Front-end code edit data

------------

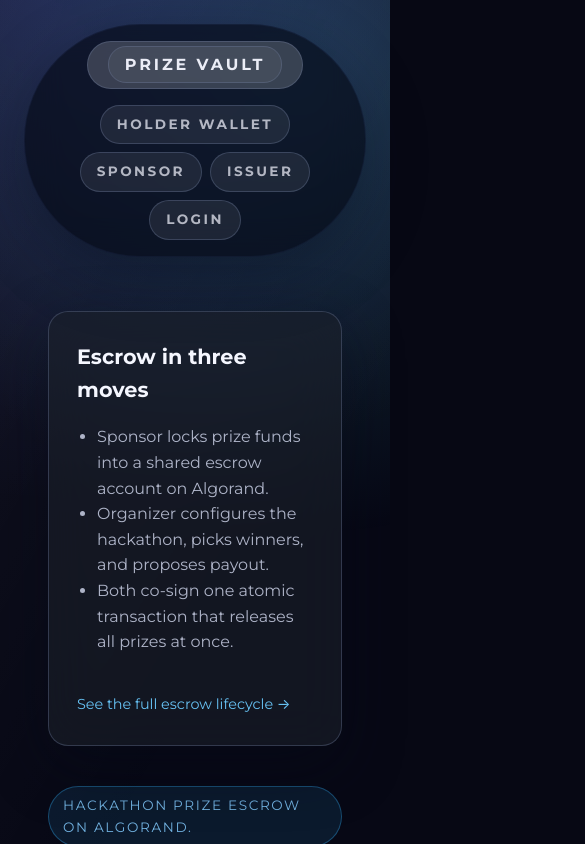
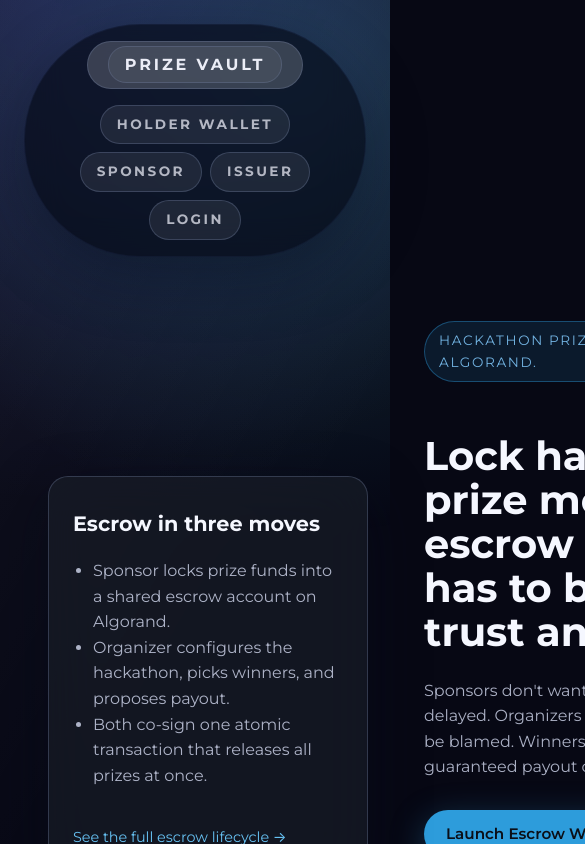
Before and after one commit to karthik1codes/prizevault, a React (Vite) app in the folder frontend/: page / in a window 390 px wide. Shown: the top 844 px of the page, 585 px wide, since content can reach past the window. Built offline with nearby package versions, Linux system fonts and the light colour scheme.

Commit message:
Update landing page: hero card size, sponsor strip, role routing fixes

```diff
--- a/frontend/src/landing.jsx
+++ b/frontend/src/landing.jsx
@@ -121,14 +121,14 @@ function Landing() {
           <article className="role-card">
             <h3>Sponsor view</h3>
             <p>Fund the prize into escrow, see committed prize pools, and co-approve payouts when results are final.</p>
-            <a href="/issuer" className="button tertiary">
+            <a href="/verifier" className="button tertiary">
               For sponsors
             </a>
           </article>
           <article className="role-card highlight" id="wallet">
             <h3>Organizer console</h3>
             <p>Configure hackathons, register winners, and co-approve payouts from shared escrow.</p>
-            <a href="/holder" className="button tertiary">
+            <a href="/issuer" className="button tertiary">
               For organizers
             </a>
           </article>
--- a/frontend/styles.css
+++ b/frontend/styles.css
@@ -265,9 +265,9 @@ main {
 
 .hero {
   display: grid;
-  grid-template-columns: repeat(auto-fit, minmax(280px, 1fr));
-  gap: 40px;
-  padding: 100px 0 80px;
+  grid-template-columns: minmax(320px, 1.2fr) minmax(380px, 1.1fr);
+  gap: 56px;
+  padding: 110px 0 90px;
   align-items: center;
 }
 
@@ -359,7 +359,8 @@ main {
   background: var(--card);
   border: 1px solid var(--card-border);
   border-radius: 20px;
-  padding: 28px;
+  padding: 36px;
+  max-width: 520px;
   backdrop-filter: blur(24px);
   box-shadow: var(--shadow-soft);
 }
@@ -640,6 +641,10 @@ main {
   grid-template-columns: repeat(auto-fit, minmax(220px, 1fr));
 }
 
+.cta-panels > .section-heading {
+  grid-column: 1 / -1;
+}
+
 .panel {
   background: var(--panel-bg);
   border: 1px solid var(--panel-border);
@@ -885,11 +890,12 @@ pre {
   }
 
   .hero {
-    padding-top: 30px;
+    padding-top: 40px;
   }
 
   .hero-card {
     order: -1;
+    padding: 30px 24px;
   }
 
   .sponsor-strip {
```
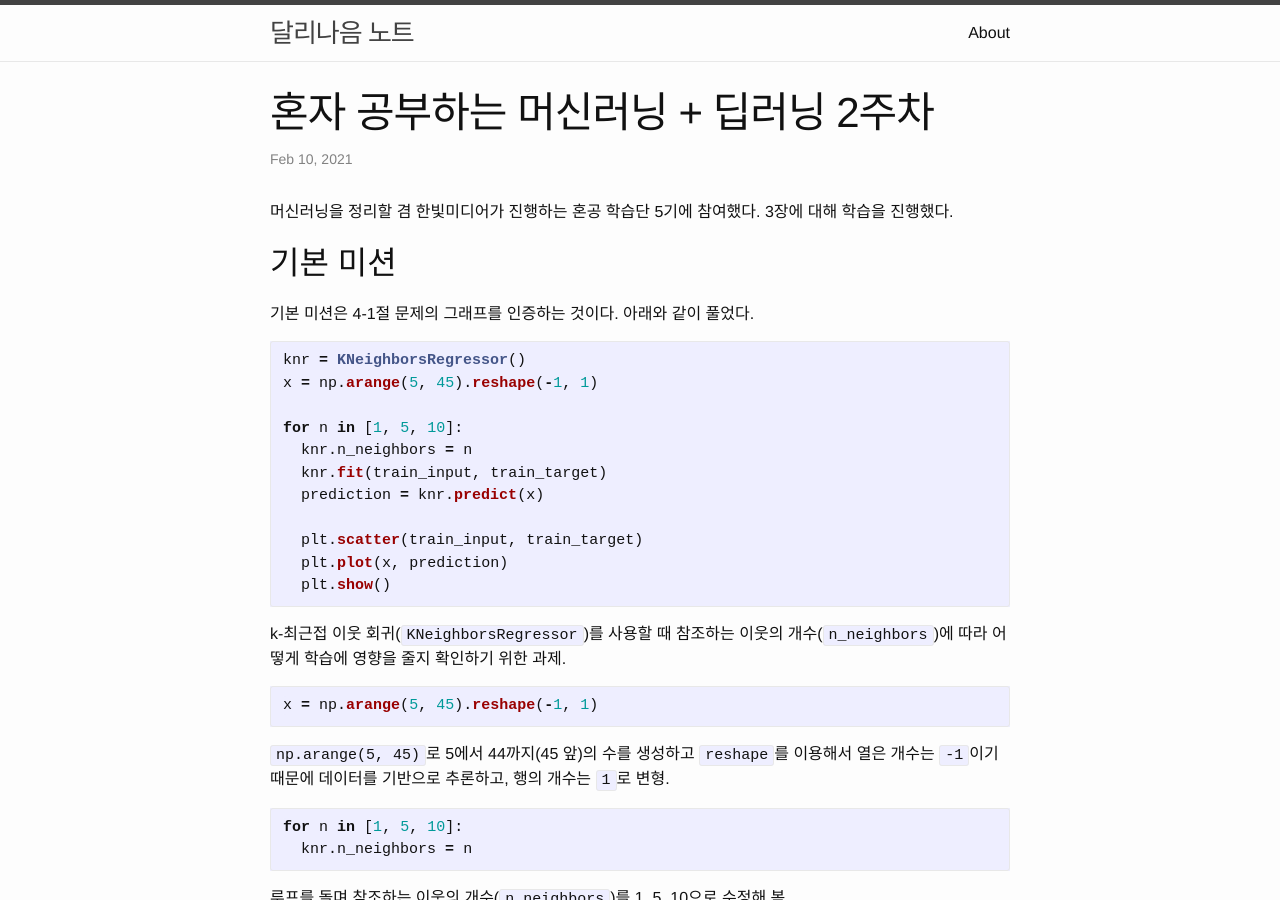
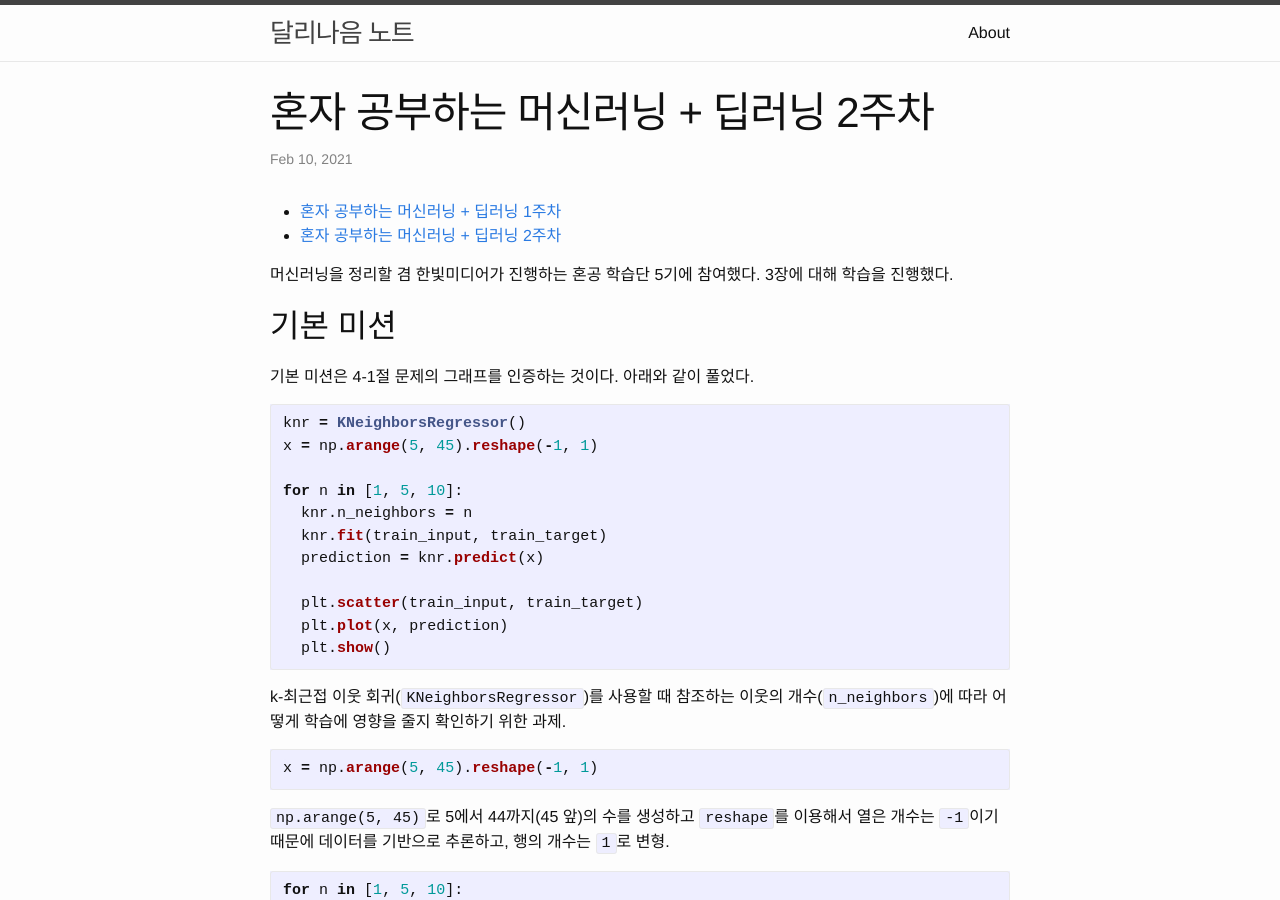
Before and after one commit to dalinaum/dalinaum.github.io, a Jekyll site: the page built from _posts/2021-02-10-hongong-ml-2.markdown, in a window 1280 px wide and 900 px high. Built offline with Jekyll 4.4.1, drawn with Linux system fonts in a browser that asks for light colours.

Commit message:
혼공머신러닝 목차 추가.

```diff
--- a/_posts/2021-02-10-hongong-ml-2.markdown
+++ b/_posts/2021-02-10-hongong-ml-2.markdown
@@ -4,6 +4,9 @@ title:  "혼자 공부하는 머신러닝 + 딥러닝 2주차"
 date:   2021-02-10 10:00:00 +0900
 categories: book
 ---
+
+* [혼자 공부하는 머신러닝 + 딥러닝 1주차](http://dalinaum.github.io/book/2021/01/28/hongong-ml-1.html)
+* [혼자 공부하는 머신러닝 + 딥러닝 2주차](http://dalinaum.github.io/book/2021/02/10/hongong-ml-2.html)
 
 머신러닝을 정리할 겸 한빛미디어가 진행하는 혼공 학습단 5기에 참여했다. 3장에 대해 학습을 진행했다.
 
```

------------

Please report every line among the entries that includes "tertiary".

-            <a href="/issuer" className="button tertiary">
+            <a href="/verifier" className="button tertiary">
-            <a href="/holder" className="button tertiary">
+            <a href="/issuer" className="button tertiary">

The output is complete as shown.